I did some botanical dyeing late last year and actually dyed this yarn on Christmas Day. When I am enthused, there are no boundaries. The result was a set of five skeins of a sort of duck egg blue merino double knit. I was very pleased with them and have spent a good while working them up in to a variety of smaller items.
The first of these is now on yarnpond for testing. It was the result of a few evenings working away on short rows and combining one of my favourite stitch combinations, welt stitch, with a fisherman’s rib. I confess I used to hate any sort of ribbing but about 18 months ago, I did a day’s workshop on ‘continental knitting’ and haven’t looked back since. With continental knitting you hold your yarn in your left hand and pick the stitch through using your right hand – sort of crochet-esque.
I was taught to knit by ‘throwing’ that is holding the working yarn in your right hand and wrapping it round the needle. This was done using long needles with the right hand needle firmly tucked under your arm. This worked fine for me for a long time, till I started doing larger projects and long needles didn’t work and the work itself got heavier and heavier. Solution – circular needles. This was fine till I bought issue 4 of Laine magazine. In that there is a gorgeous fisherman’s rib long cardigan. I loved the look of it was there was no way I could have completed such a big project – all in k1, p1 rib – even if the k1 was k1b. I knew how continental knitting worked, so the theory was there, and could see that it was bound to be more efficient – no more of that backwards and forwards with the yarn or crucially, crossing it over between each stitch when ribbing. I did have a couple of attempts at doing it but it was just too difficult. Then I saw a local knit specialist, Gwen Wagner-Adair (https://www.instagram.com/petitchoufleur/) was offering a day’s workshop on continental knitting. This sounded perfect and in fact was perfect. Having to spend the day focused only on ‘getting it’ was the best thing I could have done. I’ve never looked back. I have also not made the Laine long rib Morginn cardigan either – but now I can whenever I want.
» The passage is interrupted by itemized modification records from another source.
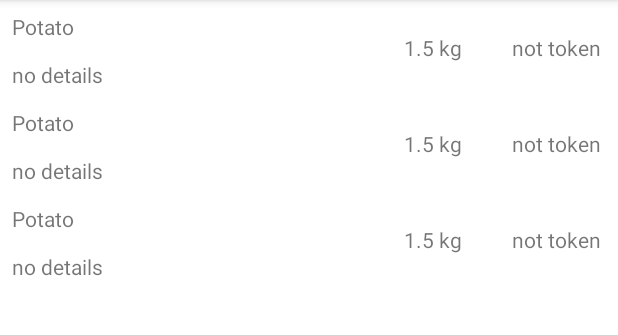
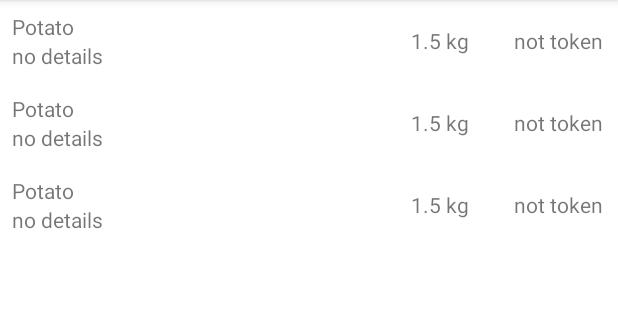
Before and after one commit to ansshkki/Shopping-List, an Android app: the screen it shows after launch (MainActivity), on a phone screen of 412 x 824 dp, the part 84-419 px from its top. Run offline under Robolectric (Android 15) with nearby library versions, the phone set to English and light mode, and no system bars.

Commit message:
Clean up item_row.xml

```diff
--- a/app/src/main/res/layout/item_row.xml
+++ b/app/src/main/res/layout/item_row.xml
@@ -1,113 +1,41 @@
 <?xml version="1.0" encoding="utf-8"?>
 <LinearLayout xmlns:android="http://schemas.android.com/apk/res/android"
     android:layout_width="match_parent"
-    android:layout_height="64dp"
-    android:layout_weight="10"
-    android:layoutDirection="ltr"
+    android:layout_height="wrap_content"
     android:orientation="horizontal">
-
 
     <LinearLayout
         android:layout_width="0dp"
         android:layout_height="match_parent"
+        android:layout_margin="8dp"
         android:layout_weight="6"
+        android:gravity="center"
         android:orientation="vertical">
 
+        <TextView
+            android:id="@+id/item_name_text_view"
+            android:layout_width="match_parent"
+            android:layout_height="wrap_content" />
 
-        <LinearLayout
+        <TextView
+            android:id="@+id/details_text_view"
             android:layout_width="match_parent"
-            android:layout_height="match_parent"
-            android:layout_gravity="center"
-            android:layout_margin="8dp"
-            android:orientation="vertical"
-            android:weightSum="6">
-
-
-            <LinearLayout
-                android:layout_width="match_parent"
-                android:layout_height="0dp"
-                android:layout_weight="4">
-
-                <TextView
-                    android:gravity="left"
-                    android:id="@+id/item_name_text_view"
-                    android:layout_width="match_parent"
-                    android:layout_height="match_parent" />
-
-
-            </LinearLayout>
-
-
-            <LinearLayout
-                android:layout_width="match_parent"
-                android:layout_height="0dp"
-                android:layout_weight="2">
-
-
-                <TextView
-                    android:gravity="left"
-                    android:id="@+id/details_text_view"
-                    android:layout_width="match_parent"
-                    android:layout_height="match_parent" />
-
-
-            </LinearLayout>
-
-
-        </LinearLayout>
-
+            android:layout_height="wrap_content" />
 
     </LinearLayout>
 
-
-    <LinearLayout
+    <TextView
+        android:id="@+id/quantity_text_view"
         android:layout_width="0dp"
         android:layout_height="match_parent"
-        android:layout_weight="2">
+        android:layout_weight="2"
+        android:gravity="center" />
 
-
-        <LinearLayout
-            android:layout_width="match_parent"
-            android:layout_height="match_parent"
-            android:layout_margin="8dp">
-
-
-            <TextView
-                android:gravity="center"
-                android:id="@+id/quantity_text_view"
-                android:layout_width="match_parent"
-                android:layout_height="match_parent" />
-
-
-        </LinearLayout>
-
-
-    </LinearLayout>
-
-
-    <LinearLayout
+    <TextView
+        android:id="@+id/status_text_view"
         android:layout_width="0dp"
         android:layout_height="match_parent"
-        android:layout_weight="2">
-
-
-        <LinearLayout
-            android:layout_width="match_parent"
-            android:layout_height="match_parent"
-            android:layout_margin="8dp">
-
-
-            <TextView
-                android:gravity="center"
-                android:id="@+id/status_text_view"
-                android:layout_width="match_parent"
-                android:layout_height="match_parent" />
-
-
-        </LinearLayout>
-
-
-    </LinearLayout>
-
+        android:layout_weight="2"
+        android:gravity="center" />
 
 </LinearLayout>
```
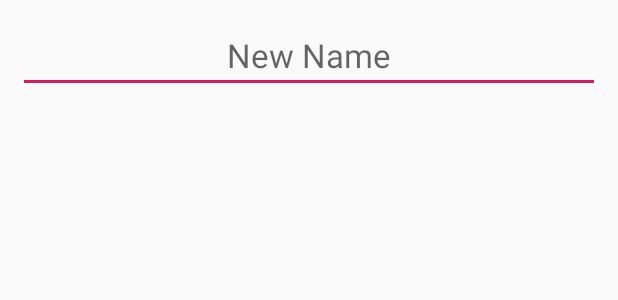
After one commit to suhaibmaree/shubaklubak, an Android app: the layout layout_dialog.xml on its own in the app's theme, with its tools: preview values and no code run, on a phone screen of 412 x 824 dp. The commit adds this screen. Shown: the top 300 px of the screen. Run offline under Robolectric (Android 15) with nearby library versions, the phone set to English and light mode, and no system bars.

Commit message:
Create Dialog to edit Device name

```diff
--- a/app/src/main/java/edu/mareeaaup/s/shubaklubak/ModesFragment.java
+++ b/app/src/main/java/edu/mareeaaup/s/shubaklubak/Fragments/ModesFragment.java
@@ -1,4 +1,4 @@
-package edu.mareeaaup.s.shubaklubak;
+package edu.mareeaaup.s.shubaklubak.Fragments;
 
 import android.os.Bundle;
 import android.support.annotation.NonNull;
@@ -17,6 +17,7 @@ import com.google.firebase.database.DatabaseReference;
 import com.google.firebase.database.FirebaseDatabase;
 
 import edu.mareeaaup.s.shubaklubak.Model.Device;
+import edu.mareeaaup.s.shubaklubak.R;
 
 public class ModesFragment extends Fragment {
 
--- a/app/src/main/java/edu/mareeaaup/s/shubaklubak/MainActivity.java
+++ b/app/src/main/java/edu/mareeaaup/s/shubaklubak/MainActivity.java
@@ -18,6 +18,8 @@ import com.google.firebase.auth.FirebaseAuth;
 import com.google.firebase.database.DatabaseReference;
 import com.google.firebase.database.FirebaseDatabase;
 
+import edu.mareeaaup.s.shubaklubak.Fragments.HomeFragment;
+import edu.mareeaaup.s.shubaklubak.Fragments.ModesFragment;
 import edu.mareeaaup.s.shubaklubak.Model.Device;
 
 public class MainActivity extends AppCompatActivity {
--- /dev/null
+++ b/app/src/main/res/layout/layout_dialog.xml
@@ -0,0 +1,17 @@
+<?xml version="1.0" encoding="utf-8"?>
+<RelativeLayout xmlns:android="http://schemas.android.com/apk/res/android"
+    android:layout_width="match_parent"
+    android:layout_height="match_parent"
+    >
+
+    <EditText
+        android:id="@+id/dialog_device_name"
+        android:textSize="22sp"
+        android:layout_width="fill_parent"
+        android:layout_height="wrap_content"
+        android:hint="New Name"
+        android:gravity="center"
+        android:layout_margin="12dp"
+        />
+
+</RelativeLayout>
```
Also changed, not shown: app/src/main/java/edu/mareeaaup/s/shubaklubak/Fragments/HomeFragment.java (renamed from app/src/main/java/edu/mareeaaup/s/shubaklubak/HomeFragment.java, +46 -12 lines), app/src/main/java/edu/mareeaaup/s/shubaklubak/Model/RecyclerViewAdapter.java (renamed from app/src/main/java/edu/mareeaaup/s/shubaklubak/RecyclerViewAdapter.java, +5 -10 lines), app/src/main/java/edu/mareeaaup/s/shubaklubak/OurData.java (deleted, +0 -49 lines).
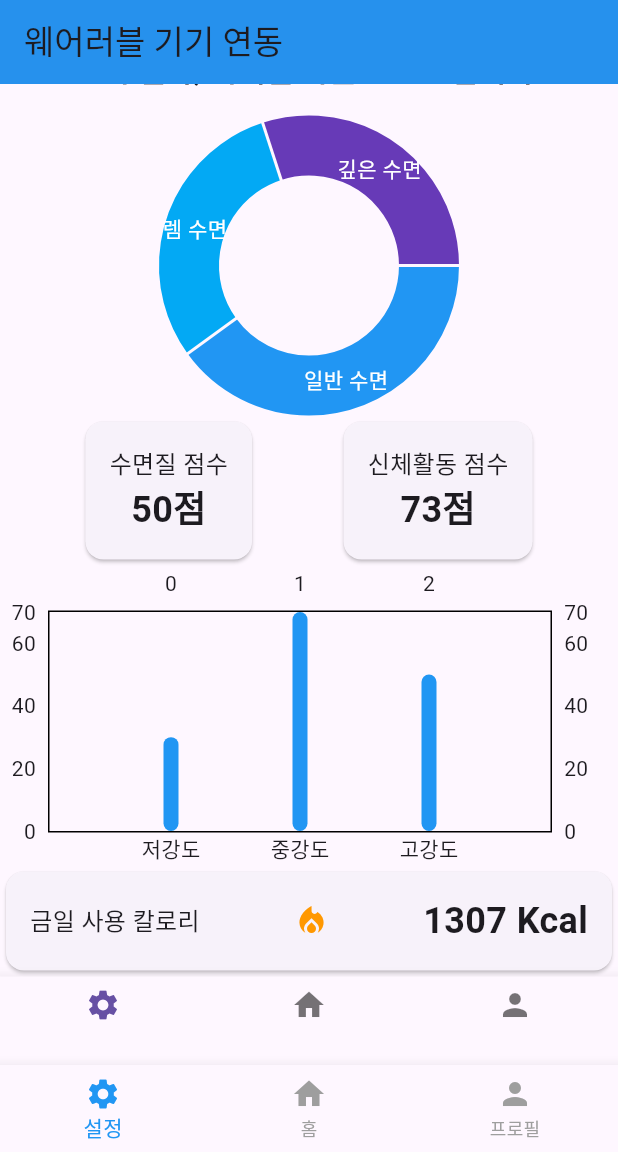
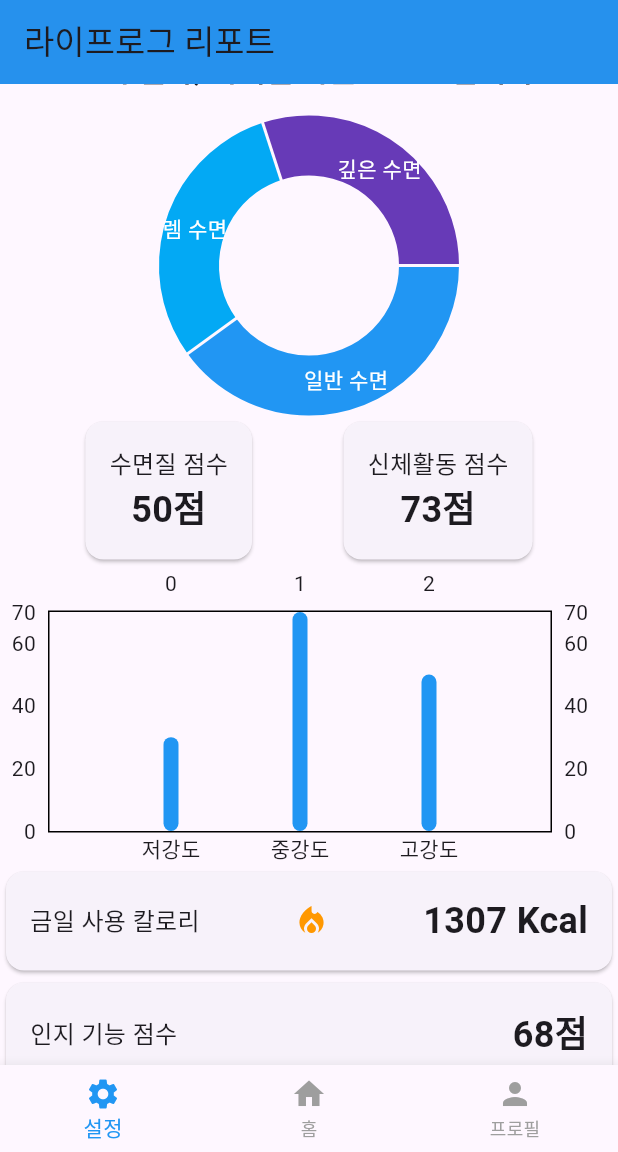
Before and after one commit to HongCI1234/Front-end, a Flutter app: the screen it shows after launch, scrolled down 71 dp, on a phone screen of 412 x 824 dp, the part 84-1236 px from its top. Run offline on Flutter 3.47's test engine with Material 3 defaults, Android fonts, the phone set to English and light mode, and no system bars; drawn by our look-alikes of fl_chart; our stand-ins replace google_fonts; missing offline and left inert: dart_openai.

Commit message:
Update report.dart

```diff
--- a/lib/report.dart
+++ b/lib/report.dart
@@ -23,7 +23,7 @@ class ReportScreen extends StatelessWidget {
   Widget build(BuildContext context) {
     return Scaffold(
       appBar: AppBar(
-        title: const Text('웨어러블 기기 연동'),
+        title: const Text('라이프로그 리포트'),
         backgroundColor: Colors.blue,
       ),
       body: SingleChildScrollView(
@@ -41,16 +41,17 @@ class ReportScreen extends StatelessWidget {
             const ScoreCards(),
             const MovementBarChart(),
             const CalorieCard(),
+            const Inji(),
           ],
         ),
       ),
-      bottomNavigationBar: BottomNavigationBar(
-        items: [
-          BottomNavigationBarItem(icon: Icon(Icons.settings), label: ''),
-          BottomNavigationBarItem(icon: Icon(Icons.home), label: ''),
-          BottomNavigationBarItem(icon: Icon(Icons.person), label: ''),
-        ],
-      ),
+      // bottomNavigationBar: BottomNavigationBar(
+      //   items: [
+      //     BottomNavigationBarItem(icon: Icon(Icons.settings), label: ''),
+      //     BottomNavigationBarItem(icon: Icon(Icons.home), label: ''),
+      //     BottomNavigationBarItem(icon: Icon(Icons.person), label: ''),
+      //   ],
+      // ),
     );
   }
 }
@@ -106,7 +107,7 @@ class ScoreCards extends StatelessWidget {
                 Text('수면질 점수', style: TextStyle(fontSize: 16)),
                 Text('50점',
                     style:
-                    TextStyle(fontSize: 24, fontWeight: FontWeight.bold)),
+                        TextStyle(fontSize: 24, fontWeight: FontWeight.bold)),
               ],
             ),
           ),
@@ -119,7 +120,7 @@ class ScoreCards extends StatelessWidget {
                 Text('신체활동 점수', style: TextStyle(fontSize: 16)),
                 Text('73점',
                     style:
-                    TextStyle(fontSize: 24, fontWeight: FontWeight.bold)),
+                        TextStyle(fontSize: 24, fontWeight: FontWeight.bold)),
               ],
             ),
           ),
@@ -213,3 +214,24 @@ class CalorieCard extends StatelessWidget {
     );
   }
 }
+
+class Inji extends StatelessWidget {
+  const Inji({super.key});
+
+  @override
+  Widget build(BuildContext context) {
+    return const Card(
+      child: Padding(
+        padding: EdgeInsets.all(16.0),
+        child: Row(
+          mainAxisAlignment: MainAxisAlignment.spaceBetween,
+          children: [
+            Text('인지 기능 점수', style: TextStyle(fontSize: 16)),
+            Text('68점',
+                style: TextStyle(fontSize: 24, fontWeight: FontWeight.bold)),
+          ],
+        ),
+      ),
+    );
+  }
+}
```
So with my new found delight and ability to work a rib without feeling that I’ve having to do twice the work, I started to experiment with fisherman’s rib and short rows. The result is the Ribble Cowl. Ribble is the name of the river that flows through my home town of Preston in Lancashire. It’s a beautiful river and I hope the cowl lives up to its name.